A 40,000 sq.ft. factory was located in Tralee, Co. Kerry, to build the Shamrock. It was planned to employ 2,400 workers to build a projected 3,000 cars in 1960, the majority for export to southern California, where the car would be priced at $2,495, according to information released by the company at the time. Curtis was quoted as planning for an increase in annual production to 10,000 cars by 1963. The car was pitched as a cut-price alternative to the Ford Thunderbird, which cost over $1,000 more but came with a 352 cu.in (5.8 litre) V8 engine and features, comfort and performance that were a world apart from the Shamrock.
For some unknown reason, the company abandoned Tralee and moved the whole venture north to the small town of Castleblayney in Co. Monaghan, close to the border with Northern Ireland. A factory was quickly opened there, and small-scale production started.
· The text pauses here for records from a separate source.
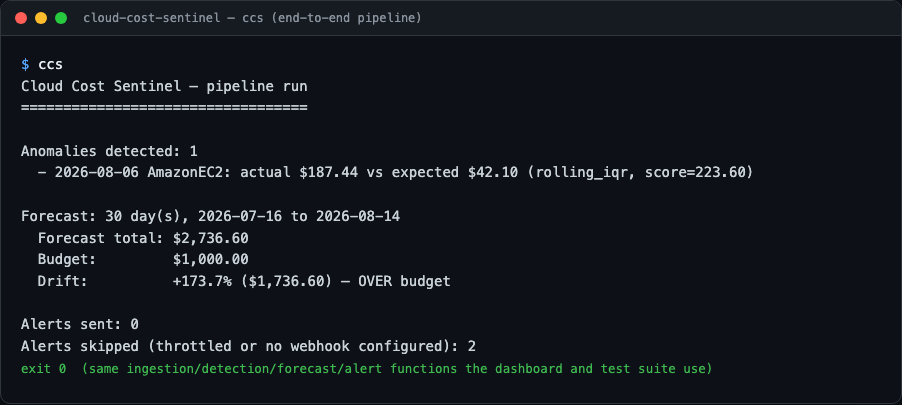
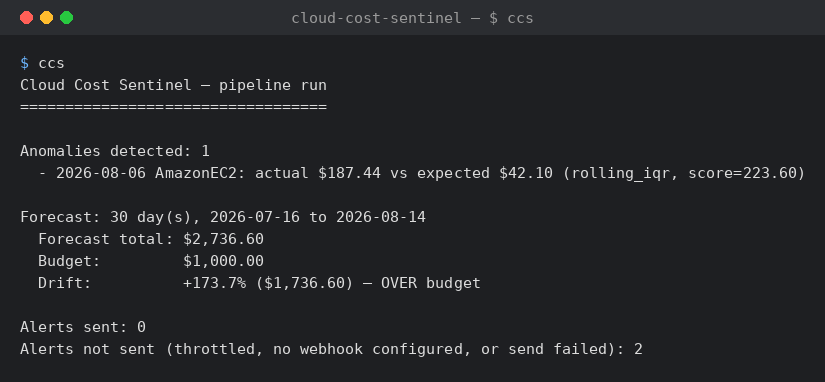
docs(screenshots): regenerate all screenshots from the real app and CLI
The CLI image carried a hand-typed 'exit 0 (same ingestion/... functions
the dashboard and test suite use)' line that ccs never prints, and its
'Alerts skipped' label is now 'Alerts not sent'. The dashboard images
showed the old misleading budget line and alert text with its dollar
signs swallowed by LaTeX rendering.

scripts/render_cli_screenshot.py runs ccs from the repo root and draws
its captured output verbatim under the exact command that ran.
scripts/capture_dashboard_screenshots.py starts the Streamlit app and
captures 01-05 with Playwright.

diff --git a/scripts/capture_dashboard_screenshots.py b/scripts/capture_dashboard_screenshots.py
@@ -1,0 +1,131 @@
+"""Regenerate the dashboard screenshots (docs/screenshots/01-05) from a live app.
+
+Starts ``streamlit run src/cloud_cost_sentinel/dashboard/app.py`` from the
+repository root with no Slack webhook configured, opens it in headless
+Chromium via Playwright, and captures each view. Every pixel comes from the
+running app; nothing is edited afterwards.
+
+Usage (from the repository root, after ``pip install -e ".[dev]"``)::
+
+    pip install playwright && playwright install chromium
+    python scripts/capture_dashboard_screenshots.py
+
+Set ``CHROMIUM_PATH`` to use an already-installed Chromium instead.
+"""
+
+from __future__ import annotations
+
+import os
+import subprocess
+import sys
+import time
+import urllib.request
+from pathlib import Path
+
+from playwright.sync_api import sync_playwright
+
+REPO_ROOT = Path(__file__).resolve().parent.parent
+SCREENSHOT_DIR = REPO_ROOT / "docs" / "screenshots"
+APP_PATH = "src/cloud_cost_sentinel/dashboard/app.py"
+PORT = 8599
+URL = f"http://localhost:{PORT}"
+VIEWPORT = {"width": 1280, "height": 800}
+
+
+def wait_for_server(timeout_s: float = 60.0) -> None:
+    deadline = time.monotonic() + timeout_s
+    while time.monotonic() < deadline:
+        try:
+            with urllib.request.urlopen(f"{URL}/_stcore/health", timeout=2) as response:
+                if response.status == 200:
+                    return
+        except OSError:
+            time.sleep(0.5)
+    raise TimeoutError(f"streamlit did not become healthy on {URL}")
+
+
+def scroll_to(page, selector: str, offset_px: int) -> None:
+    """Scroll the app's main container so ``selector`` sits ``offset_px`` below the top."""
+    page.evaluate(
+        """([selector, offset]) => {
+            const el = document.querySelector(selector);
+            const main = document.querySelector('[data-testid="stMain"]') || document.scrollingElement;
+            const top = el.getBoundingClientRect().top - main.getBoundingClientRect().top + main.scrollTop;
+            main.scrollTo(0, top - offset);
+            window.scrollTo(0, top - offset);
+        }""",
+        [selector, offset_px],
+    )
+    page.wait_for_timeout(500)
+
+
+def capture(page) -> None:
+    page.goto(URL)
+    page.wait_for_selector('[data-testid="stMetric"]', timeout=120_000)
+    page.wait_for_function("document.querySelectorAll('.js-plotly-plot .main-svg').length >= 4", timeout=60_000)
+    page.wait_for_timeout(2000)
+
+    page.screenshot(path=SCREENSHOT_DIR / "02-metrics-and-trend.png")
+
+    # Streamlit scrolls an inner container, so full_page=True only captures
+    # one viewport; grow the viewport to the content height instead.
+    content_height = page.evaluate("document.querySelector('[data-testid=\"stMain\"]').scrollHeight")
+    page.set_viewport_size({"width": VIEWPORT["width"], "height": content_height})
+    page.wait_for_timeout(1500)
+    page.screenshot(path=SCREENSHOT_DIR / "01-overview.png")
+    page.set_viewport_size(VIEWPORT)
+    page.wait_for_timeout(1500)
+
+    scroll_to(page, '[data-testid="stDataFrame"]', 100)
+    page.screenshot(path=SCREENSHOT_DIR / "03-anomaly-detail.png")
+
+    forecast_heading = page.get_by_role("heading", name="Forecast vs. budget")
+    forecast_heading.evaluate("el => el.setAttribute('data-capture', 'forecast')")
+    scroll_to(page, '[data-capture="forecast"]', 80)
+    page.screenshot(path=SCREENSHOT_DIR / "04-forecast-vs-budget.png")
+
+    page.locator('[data-testid="stExpander"] summary').first.click()
+    page.wait_for_timeout(500)
+    alerts_heading = page.get_by_role("heading", name="Alerts")
+    alerts_heading.evaluate("el => el.setAttribute('data-capture', 'alerts')")
+    scroll_to(page, '[data-capture="alerts"]', 360)
+    page.screenshot(path=SCREENSHOT_DIR / "05-alerts.png")
+
+
+def main() -> int:
+    env = {key: value for key, value in os.environ.items() if key != "CCS_SLACK_WEBHOOK_URL"}
+    server = subprocess.Popen(
+        [
+            sys.executable,
+            "-m",
+            "streamlit",
+            "run",
+            APP_PATH,
+            "--server.headless",
+            "true",
+            "--server.port",
+            str(PORT),
+            "--browser.gatherUsageStats",
+            "false",
+        ],
+        cwd=REPO_ROOT,
+        env=env,
+        stdout=subprocess.DEVNULL,
+        stderr=subprocess.DEVNULL,
+    )
+    try:
+        wait_for_server()
+        with sync_playwright() as playwright:
+            browser = playwright.chromium.launch(executable_path=os.environ.get("CHROMIUM_PATH"))
+            page = browser.new_page(viewport=VIEWPORT, device_scale_factor=1)
+            capture(page)
+            browser.close()
+    finally:
+        server.terminate()
+        server.wait(timeout=10)
+    print(f"wrote 01-05 to {SCREENSHOT_DIR.relative_to(REPO_ROOT)}")
+    return 0
+
+
+if __name__ == "__main__":
+    raise SystemExit(main())

diff --git a/scripts/render_cli_screenshot.py b/scripts/render_cli_screenshot.py
@@ -1,0 +1,97 @@
+"""Regenerate docs/screenshots/06-cli-pipeline.png from a real ``ccs`` run.
+
+Runs ``ccs`` from the repository root with no Slack webhook configured,
+captures its combined stdout/stderr, and draws the prompt line plus that
+output, unedited, as a terminal-style image. Nothing in the image is typed
+by hand: the command shown is the command that ran.
+
+Usage (from the repository root, after ``pip install -e ".[dev]"``)::
+
+    python scripts/render_cli_screenshot.py
+
+Uses Pillow and matplotlib's bundled DejaVu Sans Mono, both already
+installed by the ``forecast`` extra.
+"""
+
+from __future__ import annotations
+
+import os
+import subprocess
+import sys
+from pathlib import Path
+
+from matplotlib import font_manager
+from PIL import Image, ImageDraw, ImageFont
+
+REPO_ROOT = Path(__file__).resolve().parent.parent
+OUTPUT_PATH = REPO_ROOT / "docs" / "screenshots" / "06-cli-pipeline.png"
+COMMAND = ["ccs"]
+MAX_OUTPUT_LINES = 40
+
+FONT_SIZE = 15
+PADDING = 20
+TITLE_BAR_HEIGHT = 34
+BACKGROUND = "#1e1f22"
+TITLE_BAR = "#2b2d31"
+FOREGROUND = "#dcdcdc"
+PROMPT = "#6cb6ff"
+TITLE_TEXT = "#9a9a9a"
+
+
+def run_command() -> tuple[list[str], int]:
+    env = {key: value for key, value in os.environ.items() if key != "CCS_SLACK_WEBHOOK_URL"}
+    completed = subprocess.run(
+        COMMAND,
+        cwd=REPO_ROOT,
+        env=env,
+        stdout=subprocess.PIPE,
+        stderr=subprocess.STDOUT,
+        text=True,
+    )
+    lines = completed.stdout.rstrip("\n").split("\n")
+    if len(lines) > MAX_OUTPUT_LINES:
+        lines = [*lines[:MAX_OUTPUT_LINES], "... (output truncated)"]
+    return lines, completed.returncode
+
+
+def render(output_lines: list[str]) -> Image.Image:
+    font = ImageFont.truetype(font_manager.findfont(font_manager.FontProperties(family="DejaVu Sans Mono")), FONT_SIZE)
+    prompt_line = "$ " + " ".join(COMMAND)
+    all_lines = [prompt_line, *output_lines]
+
+    line_height = int(FONT_SIZE * 1.5)
+    text_width = max(font.getlength(line) for line in all_lines)
+    width = int(text_width) + 2 * PADDING
+    height = TITLE_BAR_HEIGHT + 2 * PADDING + line_height * len(all_lines)
+
+    image = Image.new("RGB", (width, height), BACKGROUND)
+    draw = ImageDraw.Draw(image)
+    draw.rectangle([0, 0, width, TITLE_BAR_HEIGHT], fill=TITLE_BAR)
+    for i, color in enumerate(("#ff5f57", "#febc2e", "#28c840")):
+        x = PADDING + i * 20
+        draw.ellipse([x, 11, x + 12, 23], fill=color)
+    title = f"{REPO_ROOT.name} — {prompt_line}"
+    draw.text(((width - font.getlength(title)) / 2, 9), title, font=font, fill=TITLE_TEXT)
+
+    y = TITLE_BAR_HEIGHT + PADDING
+    draw.text((PADDING, y), "$ ", font=font, fill=PROMPT)
+    draw.text((PADDING + font.getlength("$ "), y), " ".join(COMMAND), font=font, fill=FOREGROUND)
+    for line in output_lines:
+        y += line_height
+        draw.text((PADDING, y), line, font=font, fill=FOREGROUND)
+    return image
+
+
+def main() -> int:
+    output_lines, returncode = run_command()
+    if returncode != 0:
+        print("\n".join(output_lines), file=sys.stderr)
+        print(f"{' '.join(COMMAND)} exited {returncode}; not writing a screenshot", file=sys.stderr)
+        return 1
+    render(output_lines).save(OUTPUT_PATH)
+    print(f"wrote {OUTPUT_PATH.relative_to(REPO_ROOT)}")
+    return 0
+
+
+if __name__ == "__main__":
+    raise SystemExit(main())

diff --git a/README.md b/README.md
@@ -7,7 +7,10 @@ dashboard to tie it all together.
 
 ## Preview
 
-The Streamlit dashboard running against the sample CUR fixtures:
+The Streamlit dashboard running against the sample CUR fixtures. These
+images are captured from the running app and a real `ccs` run by
+`scripts/capture_dashboard_screenshots.py` and
+`scripts/render_cli_screenshot.py`:
 
 ![Dashboard overview — metrics, daily spend trend, forecast vs. budget, and alerts](docs/screenshots/01-overview.png)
Unfortunately, the car bombed in the US market. Curtis and Conway could not persuade any US importer to distribute it. Even the large Irish diaspora’s love for the old country could not overcome the Shamrock’s many shortcomings, including its wheezy little engine, wayward handling and poor build quality. There was no market in Europe either for a (badly) American styled behemoth that was hopelessly impractical and too large for most roads.
The factory limped on for less than a year before the cash ran out and Curtis and Conway threw in the towel. It was a genuine attempt to do some good in Ireland, but the car was hopelessly misconceived and always destined to fail. The actual number produced seems hard to quantify, but around eight survive today, three in the US and five in Ireland. Local rumour has it that that surplus bodyshells and other parts from the abandoned factory were dumped in a nearby lake, Lough Muckno.
Why did two apparently successful American businessmen think the Shamrock could succeed? Did they allow sentiment for the country of their forefathers to overrule their judgement? Perhaps they looked at the Metropolitan, a modestly successful small two-seater produced by BMC for the US Nash Motor Company and American Motors Corporation since 1953. That car, however, occupied the subcompact market niche that was not of great interest to the US Big Three in the 1950’s and had a ready-made existing dealer network through which it was sold.
The few Shamrocks that remain are occasionally wheeled out for St. Patrick’s Day parades on both sides of the Atlantic. All the original cars were white, but one US example has been repainted in a rather fetching and patriotic metallic green. The Shamrock has been likened to a parade float because of the overwhelming dimensions of its body on its diminutive chassis, so they fit in perfectly.
Back in 2001, the BBC’s Top Gear programme visited Dundalk, Co. Louth, to meet the owner of one of the surviving cars. Here is the feature from that programme: